Mind your mobile Manners

The Australian Mobile Telecommunications Association (AMTA) encourages individuals to use their mobile phones in a responsible manner and to be considerate and aware of situations where using their mobile phone might annoy others.

 

The mobiles industry wants as many people as possible to enjoy the benefits of mobile telecommunications. There are more than 24 million mobile phone subscribers in Australia, so please remember to follow these simple courtesies.

 

  1. When in doubt, always go out: When possible go outside or to another room to make your call if your call might disturb others. Also, features such as text messaging answering services, call diversion and vibration alert can be used to receive important calls without disturbing others.
     
  2. If you can’t turn it off, use silent mode: If you need to keep your phone on for important calls, then turn it to silent or vibrate mode. It’s the ring of a mobile phone in inappropriate places and times such as at the tennis or in restaurants which annoys people the most.
     
  3.  When required turn your phone off and check it’s off: There are some places where people should never talk on a mobile phone or send text messages and where the ringing of a mobile phone or message alert is considered highly unacceptable, such as: movies, stage shows, weddings, funerals, concerts, speeches, classrooms and lectures. In these cases, turn your phone off and remember to check it’s off before you enter the venue. You can always check your voicemail, text messages or your answering service afterwards.
     
  4. Keep your conversations private: People’s sense of personal space varies in each situation. Making a call in a busy pub may be okay, but talking loudly in a confined space like a lift or on a train tends to infringe on others personal space. Be aware of where you are and who you are with and what others are doing before deciding to make or accept a call. In some situations it might be better to send a text message.
     
  5. Speak softly: Mobile phones have very sensitive microphones that can pick even the softest voice, so there is no need to shout. If you are having trouble hearing the other caller, check that you have the volume on your phone set high enough.
     
  6. You don’t always have to answer- use your messaging service: It’s a natural reflex to answer your phone if it rings, however, if you forget to put your phone on silent or vibrate mode and it rings at an inappropriate moment, send the call to voice mail or your answering service (usually by pressing the hang-up key).
     
  7. Talk to the one you’re with: If you receive a call during a conversation, send the call to your voicemail or answering service.
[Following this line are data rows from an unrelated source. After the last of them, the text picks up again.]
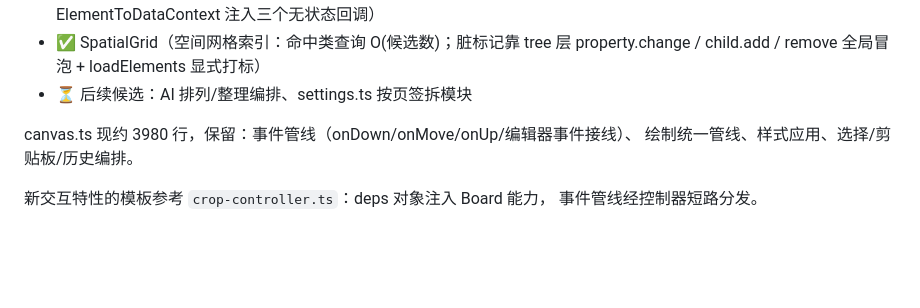
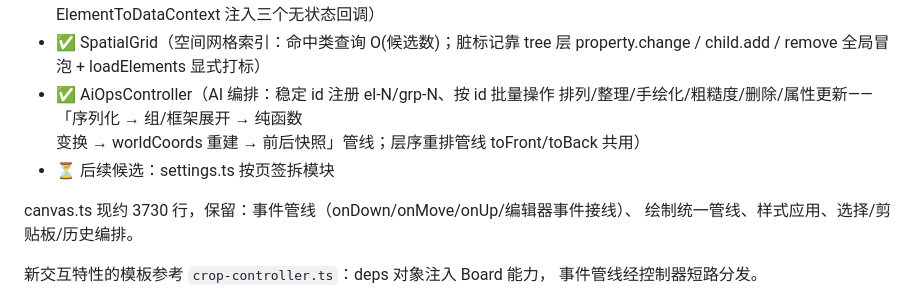
Before and after one commit to aaget123/miniboard, a Markdown page: ARCHITECTURE.md, the part around the change. Drawn GitHub-style; blank space fills up the shorter version.

Commit message:
docs: 拆分现状同步第五刀 AiOpsController（AI 编排）

```diff
--- a/ARCHITECTURE.md
+++ b/ARCHITECTURE.md
@@ -93,9 +93,12 @@ Board 曾是 5000+ 行的上帝类，按"门面 API 不变"原则逐刀拆分：
   草稿增量应用；elementToData 经 ElementToDataContext 注入三个无状态回调）
 - ✅ SpatialGrid（空间网格索引：命中类查询 O(候选数)；脏标记靠 tree 层
   property.change / child.add / remove 全局冒泡 + loadElements 显式打标）
-- ⏳ 后续候选：AI 排列/整理编排、settings.ts 按页签拆模块
+- ✅ AiOpsController（AI 编排：稳定 id 注册 el-N/grp-N、按 id 批量操作
+  排列/整理/手绘化/粗糙度/删除/属性更新——「序列化 → 组/框架展开 → 纯函数
+  变换 → worldCoords 重建 → 前后快照」管线；层序重排管线 toFront/toBack 共用）
+- ⏳ 后续候选：settings.ts 按页签拆模块
 
-canvas.ts 现约 3980 行，保留：事件管线（onDown/onMove/onUp/编辑器事件接线）、
+canvas.ts 现约 3730 行，保留：事件管线（onDown/onMove/onUp/编辑器事件接线）、
 绘制统一管线、样式应用、选择/剪贴板/历史编排。
 
 新交互特性的模板参考 `crop-controller.ts`：deps 对象注入 Board 能力，
```
Also changed, not shown: BACKLOG.md (+4 -4 lines).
Your first priority should be to the person you are with. However, if you are expecting an important call let the person you’re with know before the call arrives and excuse yourself before accepting the call.
     
  8. Don’t send inappropriate messages: Messaging is a great way to communicate, but don’t send offensive or threatening text, voice, picture or any other sort of message, because it is a criminal offence to use a mobile phone to menace or harass someone. Also receivers can save messages and easily identify you as the sender.
     
  9. Respect others' privacy when using in-phone cameras: In-phone cameras shouldn’t be used anywhere a normal camera would be considered inappropriate, such as in change rooms or toilets. You should ask for permission before you take someone’s picture. Also bear in mind that some venues do not allow the use of cameras and may refuse entry to anyone with one.
     
  10. Ban the ring - not the phone: Wherever conversations are normally acceptable, venues can help by asking people to turn their phones to silent or vibrate mode rather than turning it off. This approach will help with compliance, especially for people who need their phone for important calls. Venues can also assist by reminding people to set their phones to silent mode, before they enter.

 

Disclaimer

 

The pages in the Consumer Tips area of AMTA's website are to assist users of those pages with general information on consumer issues. Specific circumstances may affect any information provided above. The tips are not intended to provide advice of any kind in relation to particular circumstances, nor are they intended to endorse, recommend, or guarantee any companies, organisations, products, or services that are mentioned.

 

Users of this website must make their own enquiries and, where necessary obtain their own independent advice in relation to any of the activities referred to in the Consumer Tips, and of the companies, organisations, products or services mentioned in these pages.

 

AMTA accepts no responsibility for the consequences of any decisions that users may make as a result of any information they have gained from AMTA's Consumer Tips.